In our highly polarized political environment, many people are looking for stories that back up their point of view. Many websites capitalize on this. Typically their goal isn't just to further a certain point of view, it's to generate clicks that bring in advertising dollars. Fake news doesn't have to be political, it just has to present content that people feel compelled to read. We've even seen a rash of fake news stories about Reading, and those had to do with celebrities rather than politics.
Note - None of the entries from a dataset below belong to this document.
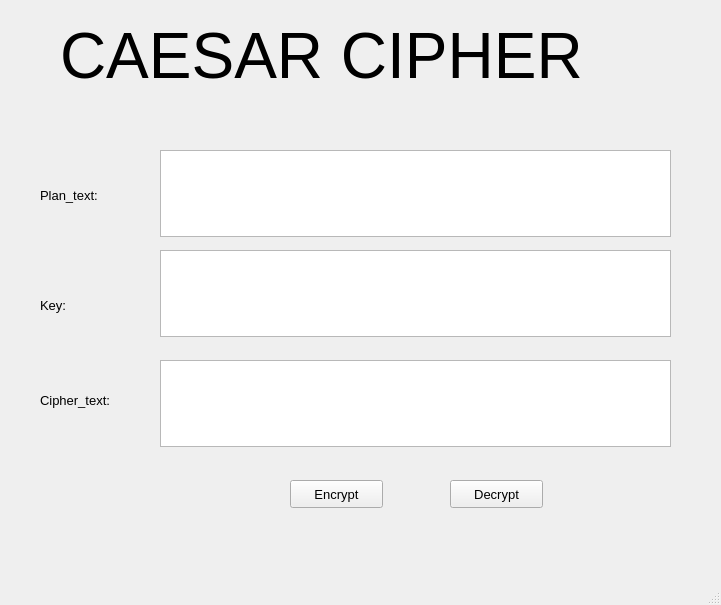
DarkCodeDemonDomination/bmttnc-hutech-2280602370, file lab-03/ui/caesar.ui: the form before one commit.
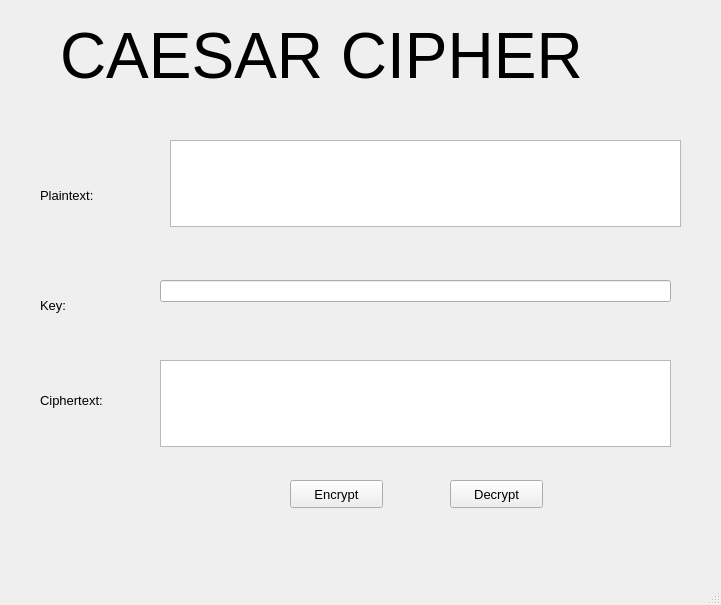
The form after the commit.

```diff
--- a/lab-03/ui/caesar.ui
+++ b/lab-03/ui/caesar.ui
@@ -47,7 +47,7 @@
      </font>
     </property>
     <property name="text">
-     <string>Plan_text:</string>
+     <string>Plaintext:</string>
     </property>
    </widget>
    <widget class="QLabel" name="label_3">
@@ -83,30 +83,20 @@
      </font>
     </property>
     <property name="text">
-     <string>Cipher_text:</string>
+     <string>Ciphertext:</string>
     </property>
    </widget>
    <widget class="QTextEdit" name="txt_plantext">
     <property name="geometry">
      <rect>
-      <x>160</x>
-      <y>150</y>
+      <x>170</x>
+      <y>140</y>
       <width>511</width>
       <height>87</height>
      </rect>
     </property>
    </widget>
-   <widget class="QTextEdit" name="txt_key">
-    <property name="geometry">
-     <rect>
-      <x>160</x>
-      <y>250</y>
-      <width>511</width>
-      <height>87</height>
-     </rect>
-    </property>
-   </widget>
-   <widget class="QTextEdit" name="txt_ciphertext">
+   <widget class="QTextEdit" name="txt_cipher_text">
     <property name="geometry">
      <rect>
       <x>160</x>
@@ -152,6 +142,16 @@
      <string>Decrypt</string>
     </property>
    </widget>
+   <widget class="QLineEdit" name="txt_key">
+    <property name="geometry">
+     <rect>
+      <x>160</x>
+      <y>280</y>
+      <width>511</width>
+      <height>22</height>
+     </rect>
+    </property>
+   </widget>
   </widget>
   <widget class="QMenuBar" name="menubar">
    <property name="geometry">
```
Left out of the diff: 10 changed lines with no effect on the pictures.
Traditional news organizations such as ours are justifiably worried, and it's not just out of self-interest. Trying to present the truth matters to us. We are well aware that the public is losing trust in the mainstream media, and the fake news phenomenon takes advantage of that. Professional journalists can and must do better. But remember that real news organizations take responsibility for their mistakes. When was the last time anyone saw a correction on one of the unknown quantities that spread news around Facebook?
It's absurd for people to assume that news outlets want to squelch explosive stories. Media businesses depend on them. If Pope Francis is endorsing Donald Trump, as one notorious fake story claimed, it would hardly be in the best interest of CNN, Fox News and the like to hide it.
We also care deeply about our political discourse and making sure that the debate is being conducted based on facts rather than fabrications. President Barack Obama put it well: "If we are not serious about facts and what's true and what's not — and particularly in an age of social media where so many people are getting their information in soundbites and snippets off their phones — if we can't discriminate between serious arguments and propaganda, then we have problems."
Social media companies may make some efforts to address the problem, but news consumers are in the best position to stem this tide. When you see something outlandish online that doesn't seem to be showing up anywhere else, take a few extra steps before you decide to share it. This goes both for social media and those factually dubious, politically charged emails that can bounce around the internet for years.
If the website contains so many ads you can barely read the story, that's a bad sign. Look at the source. Is it a news organization you've heard of? Google a few key words from the story and see what shows up. Look around on some reputable news sites, even those with known political leanings. If none of them are picking up the story, that's a strong hint it's bogus.
We urge people to rely less on social media and more on the print products, websites and broadcasts of organizations with a proven commitment to doing their best to be factual and fair. None of us are perfect, of course, but our readers and viewers know who we are and where they can find us. That's a good first criterion for choosing a news source.
— Reading Eagle